Problem description
Work out how many lines in the listing below carry the word "span". Give that number alone.

Source records
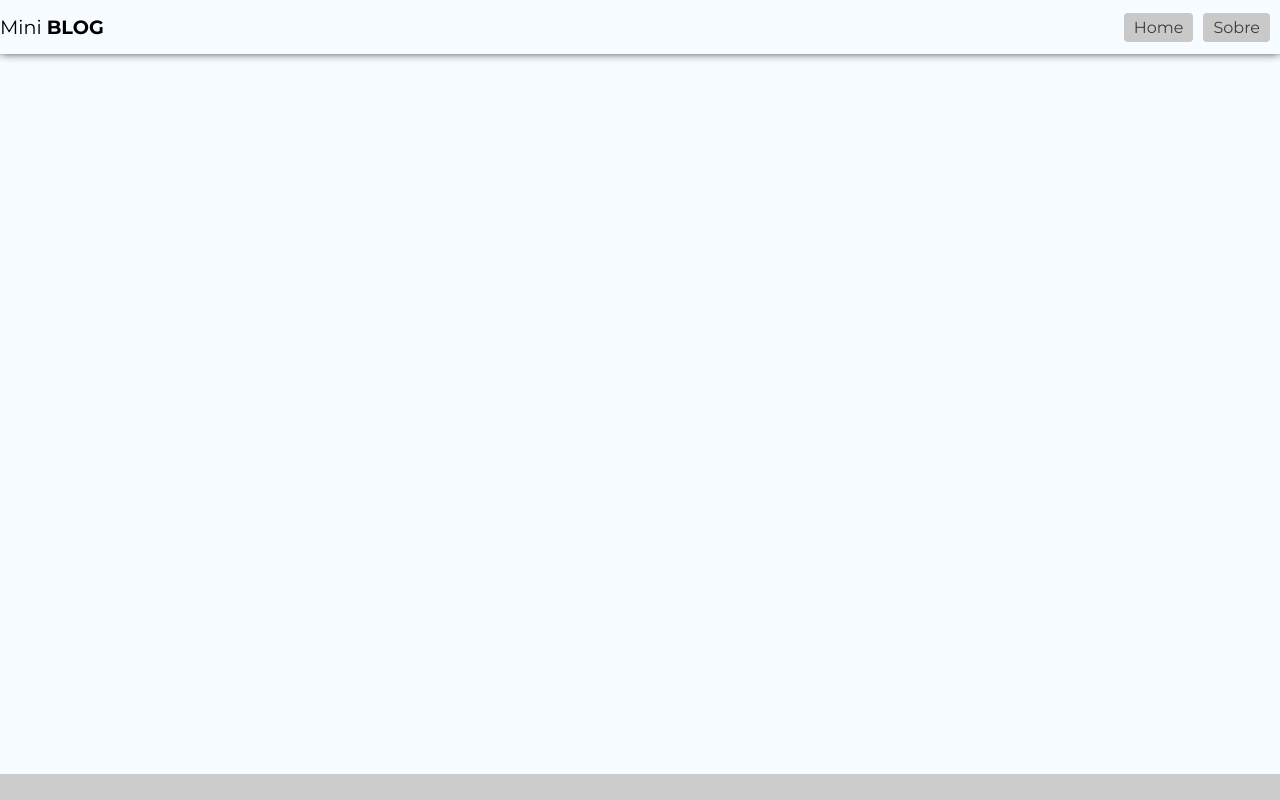
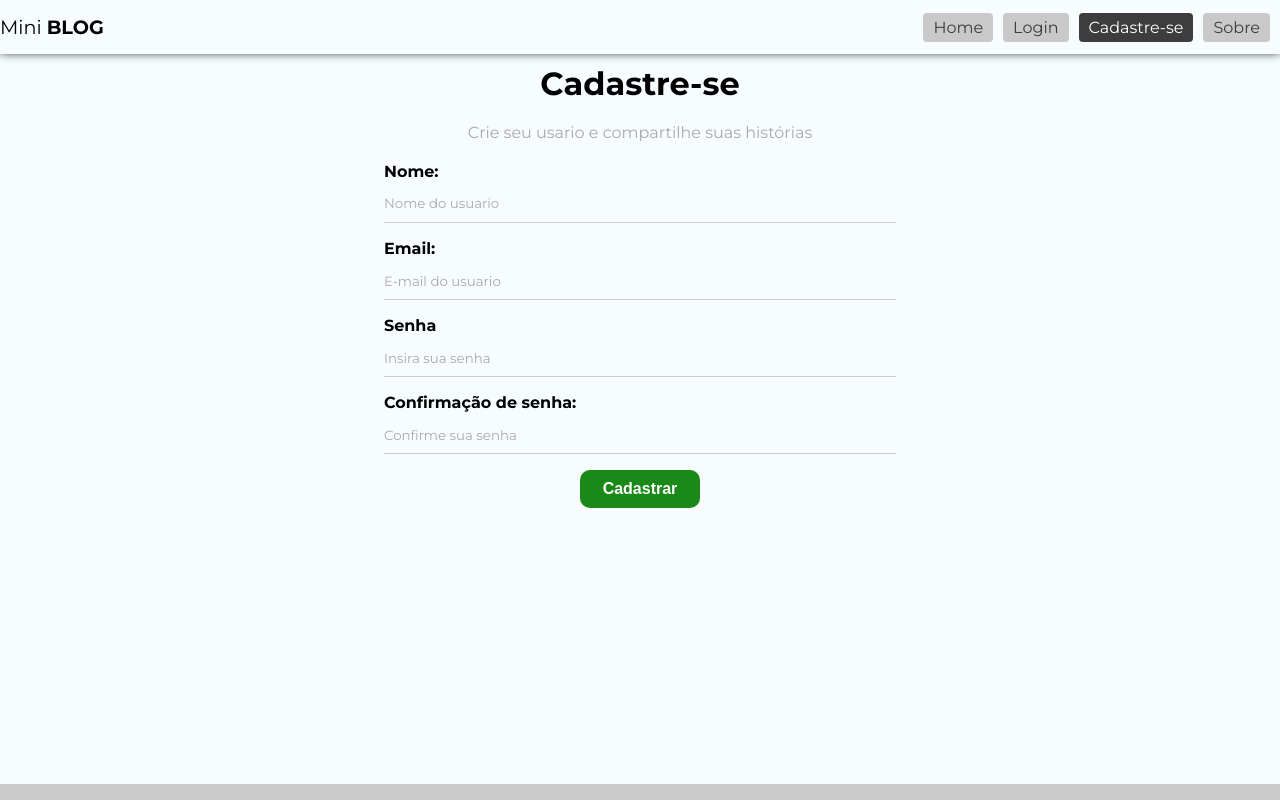
Before and after one commit to fescarvalho/MiniBlog, a React (Create React App) app: page /register in a window 1280 px wide. Shown: the top 800 px of the page. Built offline with nearby package versions, Linux system fonts and the light colour scheme.

Commit message:
creation of fomr, and styles

```diff
--- a/src/App.js
+++ b/src/App.js
@@ -5,6 +5,8 @@
 import About from './pages/About/About';
 import Navbar from './components/Header/Navbar';
 import Footer from './components/Footer/Footer';
+import Login from './pages/Login/Login';
+import Register from './pages/Register/Register';
 
 function App() {
   return (
@@ -15,6 +17,8 @@
           <Routes>
             <Route path="/" element={<Home />} />
             <Route path="/about" element={<About />} />
+            <Route path="/login" element={<Login />} />
+            <Route path="/register" element={<Register />} />
           </Routes>
         </div>
         <Footer />
--- a/src/components/Header/Navbar.js
+++ b/src/components/Header/Navbar.js
@@ -18,6 +18,22 @@
         <li>
           <NavLink
             className={({ isActive }) => (isActive ? styles.active : '')}
+            to="/login"
+          >
+            Login
+          </NavLink>
+        </li>
+        <li>
+          <NavLink
+            className={({ isActive }) => (isActive ? styles.active : '')}
+            to="/register"
+          >
+            Cadastre-se
+          </NavLink>
+        </li>
+        <li>
+          <NavLink
+            className={({ isActive }) => (isActive ? styles.active : '')}
             to="/about"
           >
             Sobre
--- a/src/index.css
+++ b/src/index.css
@@ -7,6 +7,7 @@
 input::placeholder,
 textarea::placeholder {
   font-family: 'MontSerrat', sans-serif;
+  color: #aaa;
 }
 input:focus,
 textarea:focus {
@@ -21,9 +22,89 @@
   color: black;
   transition: 0.4s;
   font-family: 'MontSerrat', sans-serif;
+  cursor: pointer;
 }
 
 a:hover,
 nav button:hover {
   color: #bbb;
 }
+
+/* Form styles */
+
+form {
+  max-width: 40%;
+  margin: 0 auto;
+}
+
+label {
+  display: flex;
+  flex-direction: column;
+  margin-bottom: 1em;
+}
+
+label span {
+  margin-bottom: 0.3em;
+  font-weight: bold;
+  text-align: left;
+}
+
+input,
+textarea {
+  box-sizing: border-box;
+  border: none;
+  border-bottom: 1px solid #ccc;
+  padding: 0.8em 0;
+  background-color: transparent;
+}
+
+.btn {
+  background-color: #1a8918;
+  color: #fff;
+  text-align: center;
+  cursor: pointer;
+  border-radius: 10px;
+  width: 120px;
+  font-weight: bold;
+  border: none;
+  padding: 10px 15px;
+  font-size: 1em;
+}
+
+.btn.btn-dark {
+  background-color: #000;
+  border-radius: 0;
+}
+
+.btn.btn-outline {
+  background-color: transparent;
+  border-radius: 0;
+  color: #000;
+  border: 1px solid #000;
+  padding: 7px 30px;
+}
+
+.btn:hover {
+  background-color: #0f730c;
+  color: #fff;
+}
+
+.btn.btn-outline:hover {
+  background-color: #000;
+}
+
+.btn.btn-danger:hover {
+  background-color: #dc3545;
+}
+
+button[disabled] {
+  background-color: #aaa;
+}
+
+.container .error {
+  color: #721c24;
+  background-color: #f8d7ea;
+  border: 1px solid #f5c6cb;
+  padding: 5px;
+  border-radius: 5px;
+}
--- /dev/null
+++ b/src/pages/Login/Login.js
@@ -0,0 +1,11 @@
+import styles from '../Login/Login.module.css';
+
+const Login = () => {
+  return (
+    <div>
+      <h2>Login</h2>
+    </div>
+  );
+};
+
+export default Login;
--- /dev/null
+++ b/src/pages/Register/Register.js
@@ -0,0 +1,85 @@
+import styles from '../Register/Register.module.css';
+import { useState, useEffect } from 'react';
+
+const Register = () => {
+  const [displayName, setDisplayName] = useState('');
+  const [email, setEmail] = useState('');
+  const [password, setPassword] = useState('');
+  const [confirmPassword, setConfirmPassword] = useState('');
+  const [error, setError] = useState('');
+
+  const handleSubmit = (e) => {
+    e.preventDefault();
+
+    setError('');
+
+    const user = {
+      displayName,
+      email,
+      password,
+    };
+
+    if (password !== confirmPassword) {
+      setError('As senhas precisam ser iguais!');
+      return;
+    }
+    console.log(user);
+  };
+
+  return (
+    <div className={styles.register}>
+      <h1>Cadastre-se</h1>
+      <p>Crie seu usario e compartilhe suas histórias</p>
+      <form onSubmit={handleSubmit}>
+        <label>
+          <span>Nome:</span>
+          <input
+            type="text"
+            name="displayName"
+            required
+            placeholder="Nome do usuario"
+            value={displayName}
+            onChange={(e) => setDisplayName(e.target.value)}
+          />
+        </label>
+        <label>
+          <span>Email:</span>
+          <input
+            type="email"
+            name="email"
+            required
+            placeholder="E-mail do usuario"
+            value={email}
+            onChange={(e) => setEmail(e.target.value)}
+          />
+        </label>
+        <label>
+          <span>Senha</span>
+          <input
+            type="password"
+            name="password"
+            required
+            placeholder="Insira sua senha"
+            value={password}
+            onChange={(e) => setPassword(e.target.value)}
+          />
+        </label>
+        <label>
+          <span>Confirmação de senha:</span>
+          <input
+            type="password"
+            name="confirmPassword"
+            required
+            placeholder="Confirme sua senha"
+            value={confirmPassword}
+            onChange={(e) => setConfirmPassword(e.target.value)}
+          />
+        </label>
+        <button className="btn">Cadastrar</button>
+        {error && <p className="error">{error}</p>}
+      </form>
+    </div>
+  );
+};
+
+export default Register;
--- /dev/null
+++ b/src/pages/Register/Register.module.css
@@ -0,0 +1,12 @@
+.register {
+  text-align: center;
+}
+
+.register p {
+  color: #aaa;
+  margin: 20px 0;
+}
+
+.register h1 {
+  margin-top: 10px;
+}
```
Also changed, not shown: src/pages/Login/Login.module.css (added).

Solution for this task
5